Good restorative sleep is at least as important as a healthy diet, regular exercise and healthy bowels (more on that in a future post) in terms of overall wellness. Although each individual is different in terms of what might be interfering with sleep, here are a few tips that might help you improve this important component of wellness:

1. Realize that we sleep in approximately 90-minute sleep cycles. Even people who don’t “wake up” between each cycle come very close to it. So when you wake at 4am and you don’t need to be up until 6, tell yourself, “It’s okay, I still have time for one more whole sleep cycle!” This might reduce the anxiety you feel about waking up prematurely.

2. Have a good sleep schedule. Generally you should go to sleep at the same time every night and awaken around the same time every morning. Obviously there have to be exceptions to this – there’s travel, social gatherings, etc .– but try to stick to the schedule at least 5 days a week at a minimum.

3. Exercise – but not too late! Regular exercise (vigorous is better) has been shown time and time again to help with sleep patterns. However, vigorous exercise can be overly-stimulating for people who have trouble falling asleep. In that case, be sure to finish at least a couple of hours before you plan to hit the hay.

4. If you are having chronic trouble sleeping, eliminate caffeine after noon or altogether if needed. This seems obvious, but it can be hard to give up if you’re a coffee addict! You may need to taper off to avoid headaches and severe fatigue, but your body will thank you in the long run. (Side note, if you’re not having trouble sleeping, coffee is okay in moderation, and is even good for liver cleansing!).

5. No screens for 2-3 hours before bed. Period. Except…if you are like me and like to read books and articles on your device, or get your Instagram posts prepped after the kids go to bed. In that case see if you have a “night shift” setting. The newer iPhone software has this under “Settings -> Display & Brightness -> Night Shift.” Other smartphones may have similar functions. This setting adjusts the color scale away from blue light, which can be overly stimulating before bed. Exposure to blue light has been shown to lower elatonin levels, our natural sleep hormone. This may not solve your problems if you are struggling significantly – in that case please eliminate screens altogether. Go back to paper books or listen to a calming podcast instead.

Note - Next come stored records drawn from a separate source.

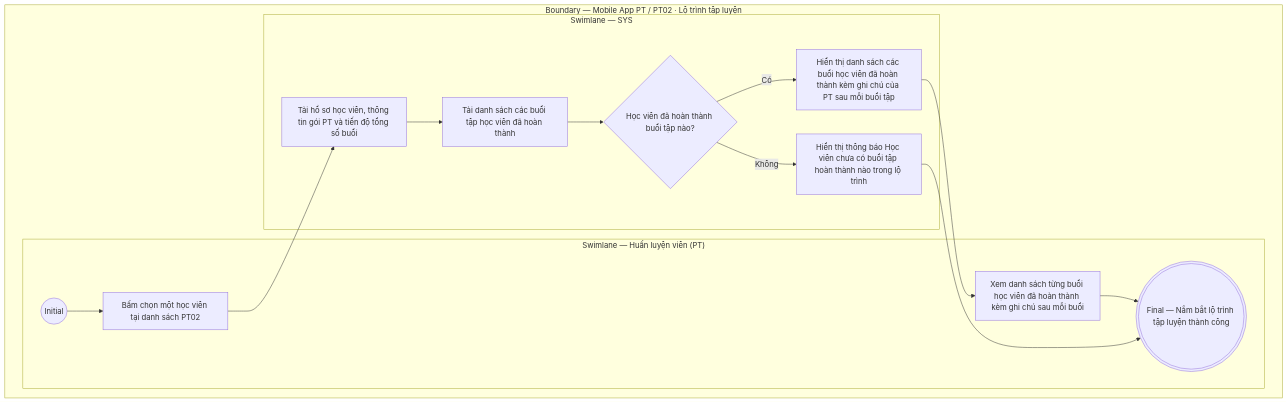
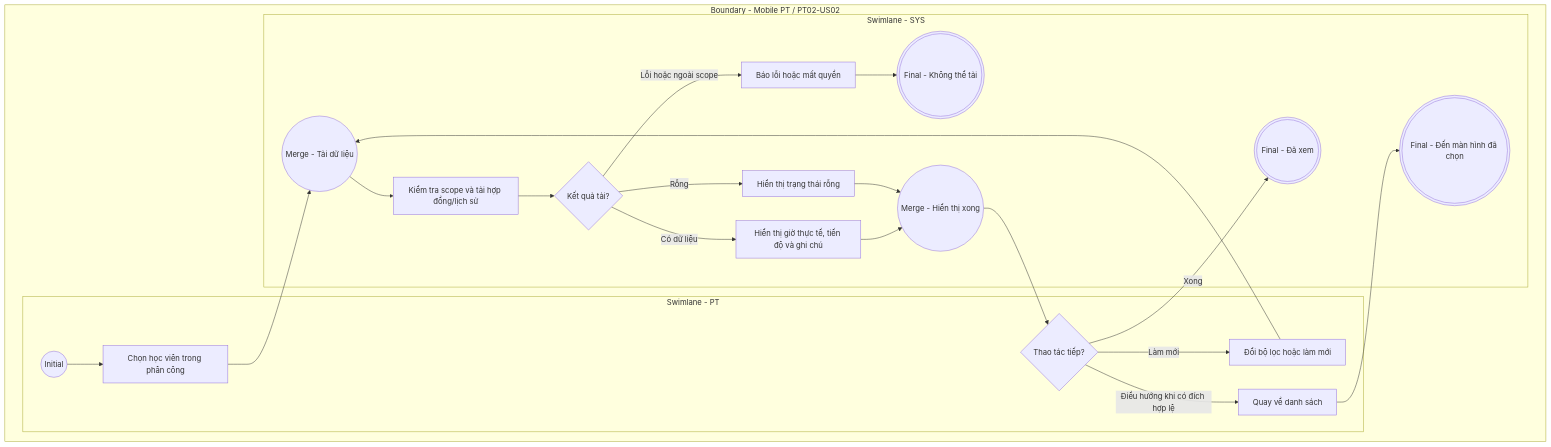
The diagram in docs/user-stories/pt/PT02-Học viên/PT02-US02-Xem lộ trình và lịch sử tập luyện của học viên.md (ThachY-23120411/Paradise-Gym-v2), drawn with Mermaid before and after one commit. The commit also changed other lines of this file and 2325 other files, not shown here.

````diff
--- a/docs/user-stories/pt/PT02-Học viên/PT02-US02-Xem lộ trình và lịch sử tập luyện của học viên.md
+++ b/docs/user-stories/pt/PT02-Học viên/PT02-US02-Xem lộ trình và lịch sử tập luyện của học viên.md
@@ -47,29 +58,40 @@
 ```mermaid
 flowchart TB
-  subgraph B["Boundary — Mobile App PT / PT02 · Lộ trình tập luyện"]
-    subgraph L0["Swimlane — Huấn luyện viên (PT)"]
-      I01(("Initial"))
-      A01["Bấm chọn một học viên tại danh sách PT02"]
-      A02["Xem danh sách từng buổi học viên đã hoàn thành kèm ghi chú sau mỗi buổi"]
-      F01((("Final — Nắm bắt lộ trình tập luyện thành công")))
+  subgraph B["Boundary - Mobile PT / PT02-US02"]
+    subgraph L0["Swimlane - PT"]
+      I(("Initial"))
+      A["Chọn học viên trong phân công"]
+      D2{"Thao tác tiếp?"}
+      C["Đổi bộ lọc hoặc làm mới"]
+      N["Quay về danh sách"]
     end
-
-    subgraph L1["Swimlane — SYS"]
-      S01["Tải hồ sơ học viên, thông tin gói PT và tiến độ tổng số buổi"]
-      S02["Tải danh sách các buổi tập học viên đã hoàn thành"]
-      D01{"Học viên đã hoàn thành buổi tập nào?"}
-      S03["Hiển thị danh sách các buổi học viên đã hoàn thành kèm ghi chú của PT sau mỗi buổi tập"]
-      E01["Hiển thị thông báo Học viên chưa có buổi tập hoàn thành nào trong lộ trình"]
-
-      I01 --> A01
-      A01 --> S01
-      S01 --> S02
-      S02 --> D01
-      D01 -- "Có" --> S03
-      S03 --> A02
-      A02 --> F01
-      D01 -- "Không" --> E01
-      E01 --> F01
+    subgraph L1["Swimlane - SYS"]
+      M(("Merge - Tải dữ liệu"))
+      S["Kiểm tra scope và tải hợp đồng/lịch sử"]
+      D{"Kết quả tải?"}
+      E["Báo lỗi hoặc mất quyền"]
+      FE((("Final - Không thể tải")))
+      EMP["Hiển thị trạng thái rỗng"]
+      V["Hiển thị giờ thực tế, tiến độ và ghi chú"]
+      MV(("Merge - Hiển thị xong"))
+      F((("Final - Đã xem")))
+      FN((("Final - Đến màn hình đã chọn")))
     end
+    I --> A
+    A --> M
+    C --> M
+    M --> S
+    S --> D
+    D -->|Lỗi hoặc ngoài scope| E
+    E --> FE
+    D -->|Rỗng| EMP
+    D -->|Có dữ liệu| V
+    EMP --> MV
+    V --> MV
+    MV --> D2
+    D2 -->|Làm mới| C
+    D2 -->|Điều hướng khi có đích hợp lệ| N
+    N --> FN
+    D2 -->|Xong| F
   end
 ```
````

6. Though alcohol can often help people fall asleep, too much often results in midnight or early morning awakenings. Best to go easy on the alcohol, especially if you have problems with sleep. Here's more information about safe alcohol amounts: https://www.niaaa.nih.gov/alcohol-health/overview-alcohol-consumption/moderate-binge-drinking

7. The bed should be for sleep (and sex). Period. You should read in a different location of the house and go to bed when you’re sleepy. If you wake at night and can’t fall asleep, go to a different room and do something relaxing, such as mediating or reading, or spending time looking at your plants, and then return to bed when you are sleepy.

Wishing you all restful, restorative sleeps!